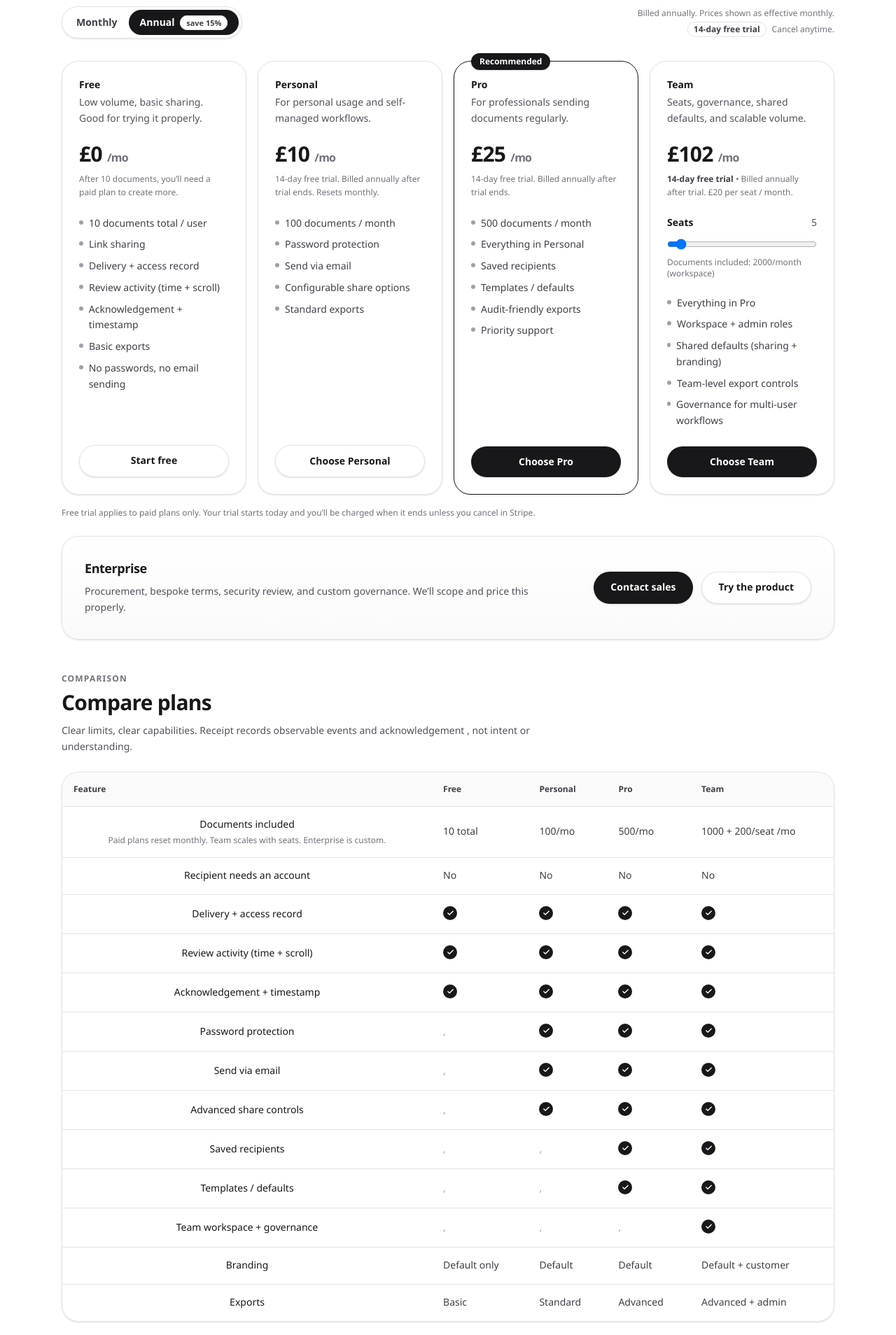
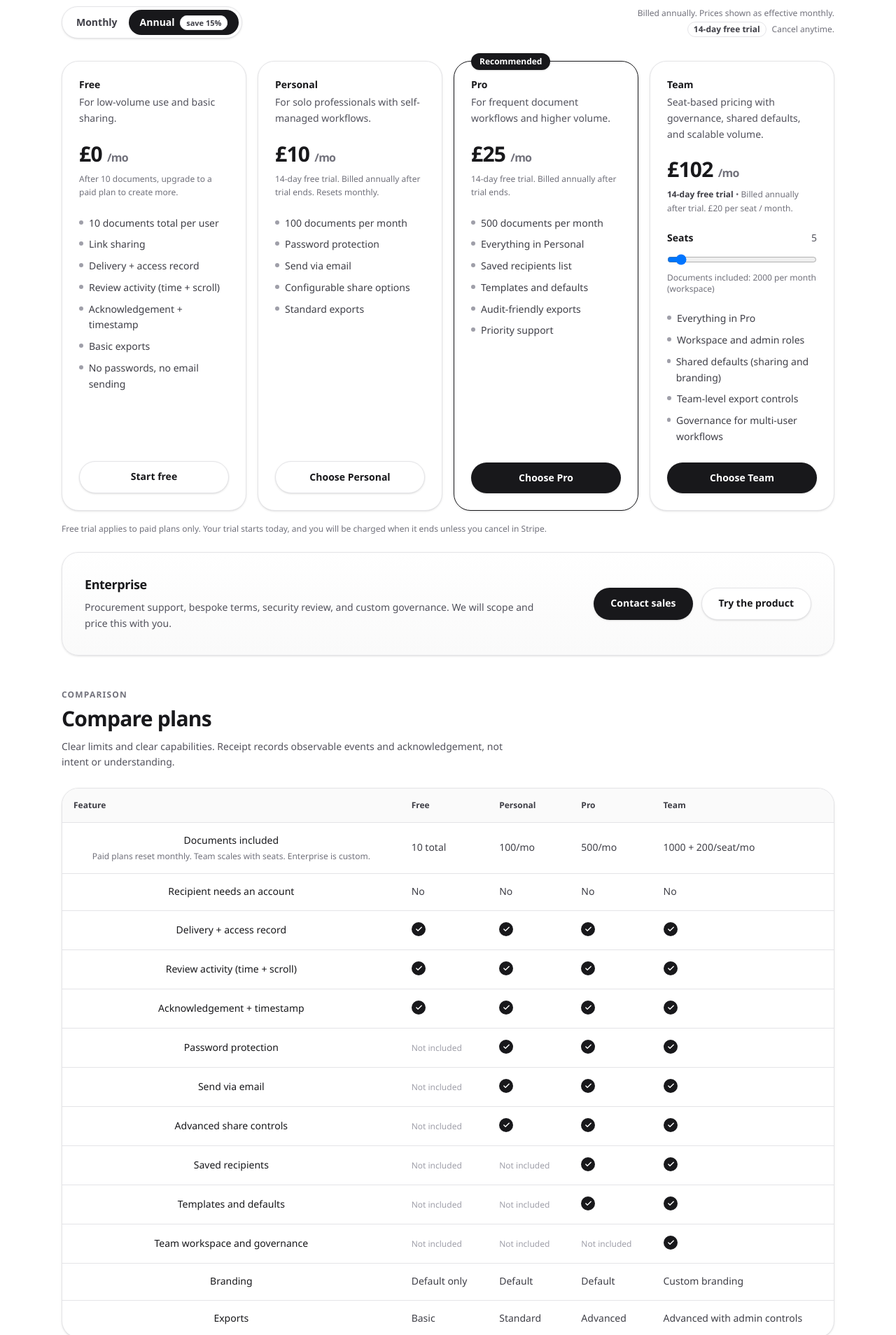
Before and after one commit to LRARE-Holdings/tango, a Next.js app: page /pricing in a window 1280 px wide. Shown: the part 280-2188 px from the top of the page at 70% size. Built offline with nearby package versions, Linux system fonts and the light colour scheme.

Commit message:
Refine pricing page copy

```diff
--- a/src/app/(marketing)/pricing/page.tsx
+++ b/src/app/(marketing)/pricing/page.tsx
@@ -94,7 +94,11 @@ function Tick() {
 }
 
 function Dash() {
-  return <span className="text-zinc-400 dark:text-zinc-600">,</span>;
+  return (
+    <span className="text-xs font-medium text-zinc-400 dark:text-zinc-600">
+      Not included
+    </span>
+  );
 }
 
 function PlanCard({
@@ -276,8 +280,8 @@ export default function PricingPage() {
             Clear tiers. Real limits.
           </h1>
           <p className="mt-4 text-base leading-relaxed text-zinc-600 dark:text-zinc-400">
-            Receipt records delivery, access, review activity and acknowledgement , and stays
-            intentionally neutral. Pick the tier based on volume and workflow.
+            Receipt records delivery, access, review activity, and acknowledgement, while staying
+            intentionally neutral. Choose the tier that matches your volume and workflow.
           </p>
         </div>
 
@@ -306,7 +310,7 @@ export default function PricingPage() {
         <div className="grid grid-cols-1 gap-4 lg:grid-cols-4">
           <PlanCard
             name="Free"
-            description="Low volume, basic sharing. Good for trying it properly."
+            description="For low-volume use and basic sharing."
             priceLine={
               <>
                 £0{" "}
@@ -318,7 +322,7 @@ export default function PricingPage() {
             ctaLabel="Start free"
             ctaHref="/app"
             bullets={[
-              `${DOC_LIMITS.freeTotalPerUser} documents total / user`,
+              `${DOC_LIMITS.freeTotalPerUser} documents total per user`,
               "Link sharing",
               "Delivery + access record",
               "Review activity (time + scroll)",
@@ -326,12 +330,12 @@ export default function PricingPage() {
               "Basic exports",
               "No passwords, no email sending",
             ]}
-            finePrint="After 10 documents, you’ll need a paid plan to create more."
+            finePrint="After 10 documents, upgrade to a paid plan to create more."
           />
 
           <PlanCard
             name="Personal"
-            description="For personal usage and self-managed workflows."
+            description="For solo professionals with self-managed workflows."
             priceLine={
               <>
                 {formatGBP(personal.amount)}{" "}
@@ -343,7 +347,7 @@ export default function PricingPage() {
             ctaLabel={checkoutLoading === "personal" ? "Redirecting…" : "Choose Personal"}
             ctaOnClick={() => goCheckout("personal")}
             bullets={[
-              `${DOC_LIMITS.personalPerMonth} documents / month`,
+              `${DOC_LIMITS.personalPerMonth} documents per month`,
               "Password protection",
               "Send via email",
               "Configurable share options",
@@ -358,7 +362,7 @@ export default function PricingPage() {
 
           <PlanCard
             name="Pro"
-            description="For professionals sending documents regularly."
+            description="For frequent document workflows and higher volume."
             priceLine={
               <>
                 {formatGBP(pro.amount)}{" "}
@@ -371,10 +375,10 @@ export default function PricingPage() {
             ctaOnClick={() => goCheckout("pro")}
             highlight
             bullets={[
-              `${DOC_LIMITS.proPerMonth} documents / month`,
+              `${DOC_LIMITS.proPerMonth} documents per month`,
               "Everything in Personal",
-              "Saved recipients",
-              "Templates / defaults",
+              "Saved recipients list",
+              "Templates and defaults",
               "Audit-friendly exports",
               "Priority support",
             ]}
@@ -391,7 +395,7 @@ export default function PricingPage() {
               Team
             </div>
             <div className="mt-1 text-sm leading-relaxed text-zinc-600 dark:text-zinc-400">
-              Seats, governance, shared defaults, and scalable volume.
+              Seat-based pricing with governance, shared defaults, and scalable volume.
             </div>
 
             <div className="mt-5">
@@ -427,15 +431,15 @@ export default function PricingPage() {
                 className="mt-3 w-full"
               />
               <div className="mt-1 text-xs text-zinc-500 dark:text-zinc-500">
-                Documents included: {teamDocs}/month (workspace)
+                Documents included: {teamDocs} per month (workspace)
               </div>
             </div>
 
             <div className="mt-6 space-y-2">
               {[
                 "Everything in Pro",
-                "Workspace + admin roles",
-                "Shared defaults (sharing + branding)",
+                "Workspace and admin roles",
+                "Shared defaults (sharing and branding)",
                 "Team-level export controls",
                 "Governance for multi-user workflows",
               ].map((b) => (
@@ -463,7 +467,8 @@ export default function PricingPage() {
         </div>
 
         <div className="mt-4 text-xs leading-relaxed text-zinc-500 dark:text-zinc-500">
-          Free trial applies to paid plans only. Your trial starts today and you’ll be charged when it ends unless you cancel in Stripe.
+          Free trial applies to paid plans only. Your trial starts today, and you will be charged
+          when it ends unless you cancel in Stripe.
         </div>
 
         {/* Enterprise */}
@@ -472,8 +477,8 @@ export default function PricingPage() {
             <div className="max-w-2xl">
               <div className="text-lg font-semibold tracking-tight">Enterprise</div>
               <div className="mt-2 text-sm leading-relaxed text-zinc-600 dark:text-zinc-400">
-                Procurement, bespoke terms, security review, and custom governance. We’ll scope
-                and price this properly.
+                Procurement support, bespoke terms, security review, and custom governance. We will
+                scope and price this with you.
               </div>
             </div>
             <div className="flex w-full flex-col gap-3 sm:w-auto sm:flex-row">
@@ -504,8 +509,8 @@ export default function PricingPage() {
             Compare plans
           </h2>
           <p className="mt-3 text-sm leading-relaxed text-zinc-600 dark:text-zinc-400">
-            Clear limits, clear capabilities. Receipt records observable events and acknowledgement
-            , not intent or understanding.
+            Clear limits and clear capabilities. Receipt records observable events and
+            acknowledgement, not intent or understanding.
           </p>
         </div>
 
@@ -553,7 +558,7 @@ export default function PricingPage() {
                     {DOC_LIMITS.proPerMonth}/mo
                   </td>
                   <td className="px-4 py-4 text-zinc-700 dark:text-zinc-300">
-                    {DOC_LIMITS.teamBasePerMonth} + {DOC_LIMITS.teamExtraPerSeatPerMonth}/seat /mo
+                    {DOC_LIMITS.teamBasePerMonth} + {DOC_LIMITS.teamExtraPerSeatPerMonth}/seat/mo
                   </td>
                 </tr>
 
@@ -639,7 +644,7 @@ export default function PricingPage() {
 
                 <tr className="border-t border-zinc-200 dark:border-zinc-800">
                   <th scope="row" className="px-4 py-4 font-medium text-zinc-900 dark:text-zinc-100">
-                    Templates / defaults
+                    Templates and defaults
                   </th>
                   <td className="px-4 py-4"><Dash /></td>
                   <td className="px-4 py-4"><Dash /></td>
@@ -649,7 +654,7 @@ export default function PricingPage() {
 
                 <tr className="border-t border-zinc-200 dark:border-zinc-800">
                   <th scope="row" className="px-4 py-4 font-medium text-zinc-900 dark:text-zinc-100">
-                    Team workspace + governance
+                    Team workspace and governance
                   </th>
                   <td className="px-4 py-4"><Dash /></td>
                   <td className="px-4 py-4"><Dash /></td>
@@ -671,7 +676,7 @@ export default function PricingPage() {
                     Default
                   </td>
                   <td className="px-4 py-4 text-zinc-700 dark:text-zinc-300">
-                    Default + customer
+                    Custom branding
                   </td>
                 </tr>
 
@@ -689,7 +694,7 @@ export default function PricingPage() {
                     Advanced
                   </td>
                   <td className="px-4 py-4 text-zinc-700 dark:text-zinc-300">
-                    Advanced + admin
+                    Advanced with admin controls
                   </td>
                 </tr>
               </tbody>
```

* * *

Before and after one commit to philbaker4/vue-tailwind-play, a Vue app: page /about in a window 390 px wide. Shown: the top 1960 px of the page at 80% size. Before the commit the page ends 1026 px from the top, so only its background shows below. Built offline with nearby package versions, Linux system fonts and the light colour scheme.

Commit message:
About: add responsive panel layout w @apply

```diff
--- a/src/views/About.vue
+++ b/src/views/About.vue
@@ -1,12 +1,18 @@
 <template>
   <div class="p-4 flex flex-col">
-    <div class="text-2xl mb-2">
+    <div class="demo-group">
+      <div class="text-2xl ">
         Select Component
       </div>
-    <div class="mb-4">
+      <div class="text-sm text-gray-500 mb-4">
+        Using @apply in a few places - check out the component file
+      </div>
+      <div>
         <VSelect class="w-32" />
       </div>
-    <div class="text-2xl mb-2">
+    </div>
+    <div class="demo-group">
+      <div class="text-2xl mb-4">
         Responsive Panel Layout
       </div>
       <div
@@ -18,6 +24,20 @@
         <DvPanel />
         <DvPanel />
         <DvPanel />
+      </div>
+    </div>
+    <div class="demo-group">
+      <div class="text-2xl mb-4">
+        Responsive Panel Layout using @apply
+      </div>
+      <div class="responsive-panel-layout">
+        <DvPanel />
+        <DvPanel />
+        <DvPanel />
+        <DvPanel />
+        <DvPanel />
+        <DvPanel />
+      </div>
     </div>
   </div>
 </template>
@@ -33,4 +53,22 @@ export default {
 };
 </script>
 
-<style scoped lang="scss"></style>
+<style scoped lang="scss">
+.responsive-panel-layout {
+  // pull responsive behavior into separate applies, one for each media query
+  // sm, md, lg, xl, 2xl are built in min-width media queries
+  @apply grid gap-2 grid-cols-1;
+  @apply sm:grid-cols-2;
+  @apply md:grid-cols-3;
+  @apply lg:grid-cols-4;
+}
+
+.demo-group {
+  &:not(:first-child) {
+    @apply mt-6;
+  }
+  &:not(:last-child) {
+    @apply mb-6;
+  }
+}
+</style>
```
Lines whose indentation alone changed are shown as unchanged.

» What the exercise asks
From the entries, copy every line in which the string "description" can be found.

» Solution for this problem
-            description="Low volume, basic sharing. Good for trying it properly."
+            description="For low-volume use and basic sharing."
-            description="For personal usage and self-managed workflows."
+            description="For solo professionals with self-managed workflows."
-            description="For professionals sending documents regularly."
+            description="For frequent document workflows and higher volume."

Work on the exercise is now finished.